▶ Exercise input
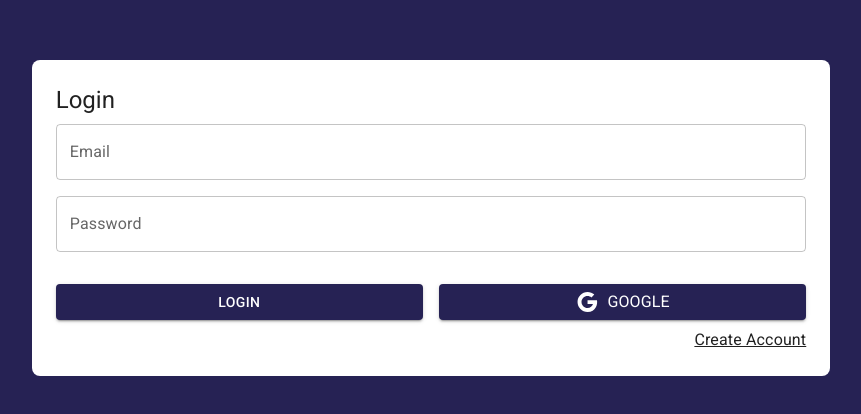
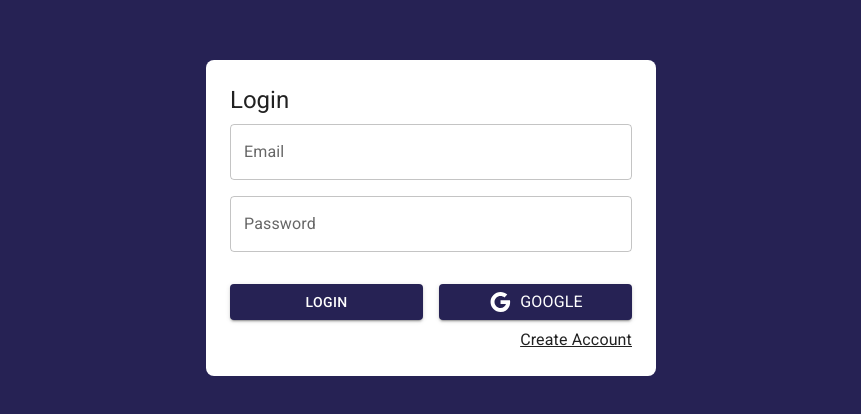
Before and after one commit to ayunierto/journal-app, a React (Vite) app: page /auth/login in a window 1280 px wide. Shown: the part 182-596 px from the top of the page, without its empty margins (209-1070 px from the left). Built offline with nearby package versions, Linux system fonts and the light colour scheme.

Commit message:
create layout for login and register page

```diff
--- /dev/null
+++ b/src/auth/layout/AuthLayout.jsx
@@ -0,0 +1,34 @@
+import { Grid, Typography } from "@mui/material"
+
+// eslint-disable-next-line react/prop-types
+export const AuthLayout = ({ children, title = '' }) => {
+  return (
+    <Grid
+        container
+        spacing={ 0 }
+        direction="column"
+        alignItems="center"
+        justifyContent='center'
+        sx={{ minHeight: '100vh', backgroundColor: 'primary.main', padding: 4 }}
+    >
+        <Grid
+        item
+        className="box-shadow"
+        xs={ 3 }
+        sx={{
+            width: { sm: 450 },
+            backgroundColor: 'white',
+            padding: 3,
+            borderRadius: 2
+        }}
+        >
+
+            <Typography variant="h5" sx={{ mb: 1 }}>{ title }</Typography>
+
+            { children }
+
+        </Grid>
+
+    </Grid>
+  )
+}
--- a/src/auth/pages/LoginPage.jsx
+++ b/src/auth/pages/LoginPage.jsx
@@ -1,26 +1,11 @@
 import { Google } from "@mui/icons-material"
 import { Button, Grid, Link, TextField, Typography } from "@mui/material"
 import { Link as RouterLink } from 'react-router-dom'
+import { AuthLayout } from "../layout/AuthLayout"
 
 export const LoginPage = () => {
     return (
-        <>
-            <Grid
-              container
-              spacing={ 0 }
-              direction="column"
-              alignItems="center"
-              justifyContent='center'
-              sx={{ minHeight: '100vh', backgroundColor: 'primary.main', padding: 4 }}
-            >
-              <Grid
-                item
-                className="box-shadow"
-                xs={ 3 }
-                sx={{ backgroundColor: 'white', padding: 3, borderRadius: 2 }}
-              >
-                <Typography variant="h5" sx={{ mb: 1 }}>Login</Typography>
-
+        <AuthLayout title="Login">
             <form>
                 <Grid container>
                     <Grid item xs={ 12  } sx={{ mb: 2 }}>
@@ -67,8 +52,6 @@
 
                 </Grid>
             </form>
-              </Grid>
-            </Grid>
-        </>
+        </AuthLayout>
         )
     }
```
Lines whose indentation alone changed are shown as unchanged.
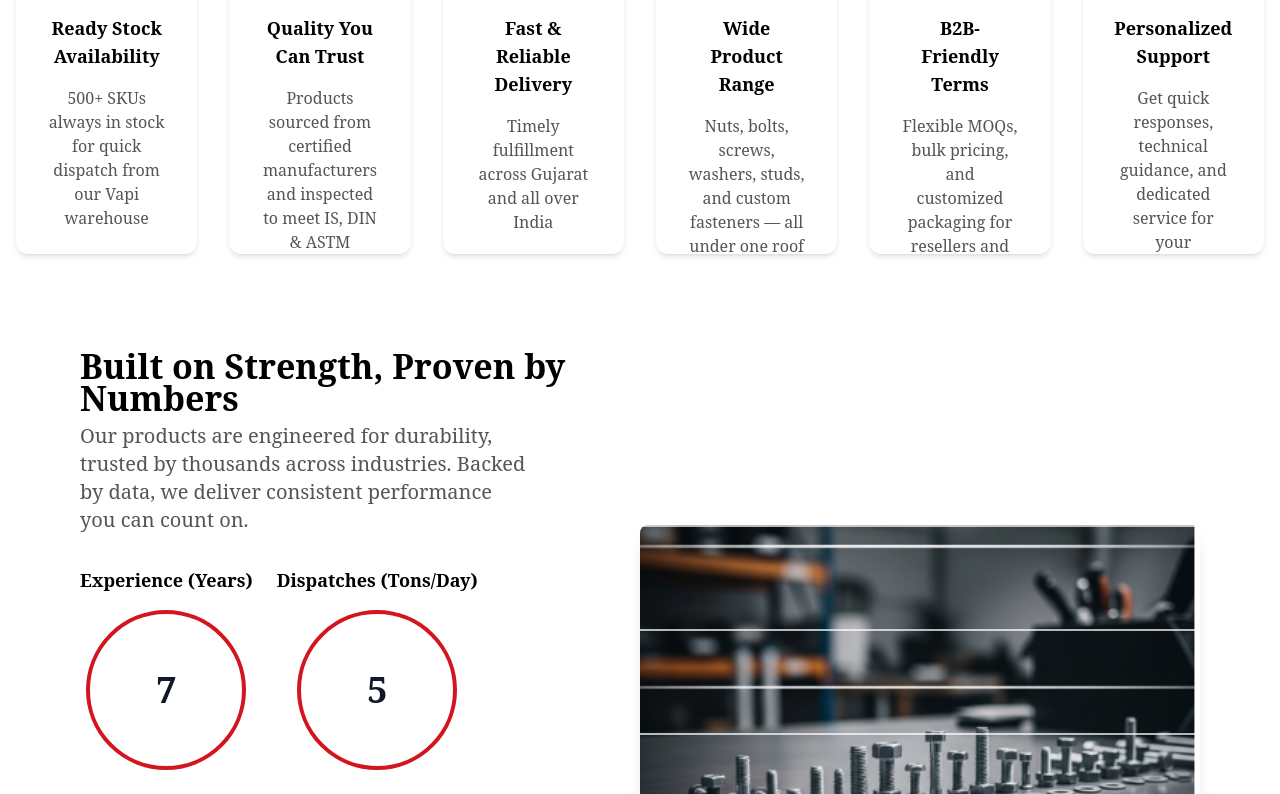
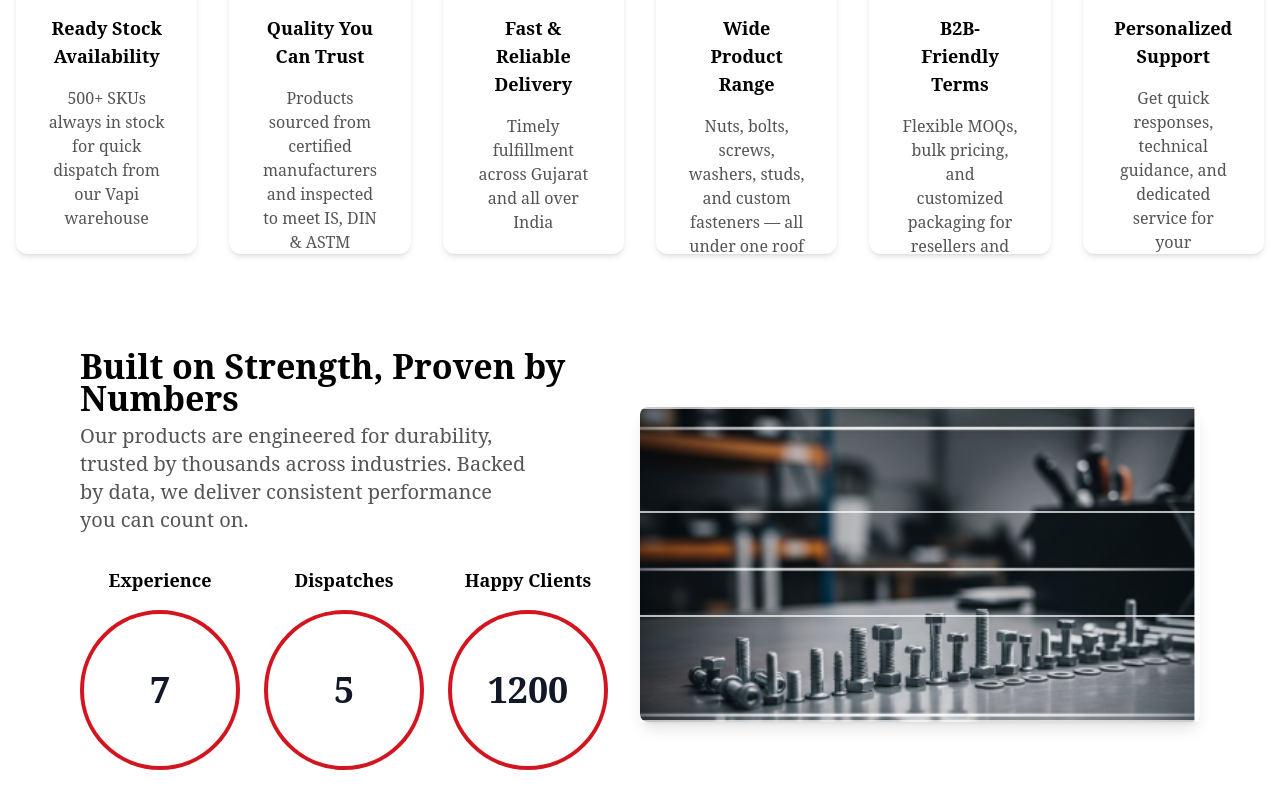
Before and after one commit to vernoxy2/riddhi_siddhi_latest, a React (Vite) app: page / in a window 1280 px wide. Shown: the part 3525-4319 px from the top of the page. Built offline with nearby package versions, Linux system fonts and the light colour scheme.

Commit message:
add 3 Data in Scroll

```diff
--- a/src/components/Counter/Counter.jsx
+++ b/src/components/Counter/Counter.jsx
@@ -4,9 +4,10 @@ import AOS from "aos";
 import "aos/dist/aos.css";
 
 const counters = [
-  { title: "Experience (Years)", end: 7 },
-  { title: "Dispatches (Tons/Day)", end: 5 },
-  { title: "Happy Clients", end: 1200 },
+  { title: "Experience", end: 7, unit: "years" },
+  { title: "Dispatches", end: 5, unit: "Tons/Day" },
+  { title: "Happy Clients", end: 1200, unit: "" },
+
 ];
 
 const CounterCircle = ({ title, end }) => {
@@ -90,9 +91,9 @@ const Counter = () => {
           across industries. Backed by data, we deliver consistent performance
           you can count on.
         </p>
-        <div className="flex flex-wrap gap-6 justify-center lg:justify-start w-full">
+        <div className="flex flex-wrap gap-6 justify-center xl:justify-start w-full">
           {counters.map((counter, idx) => (
-            <CounterCircle key={idx} title={counter.title} end={counter.end} />
+            <CounterCircle key={idx} title={counter.title} end={counter.end} unit={counter.unit} />
           ))}
         </div>
       </div>
```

▶ What to do
Nothing but a number belongs in the answer: the number of lines above that contain "import".

▶ Output for this task
7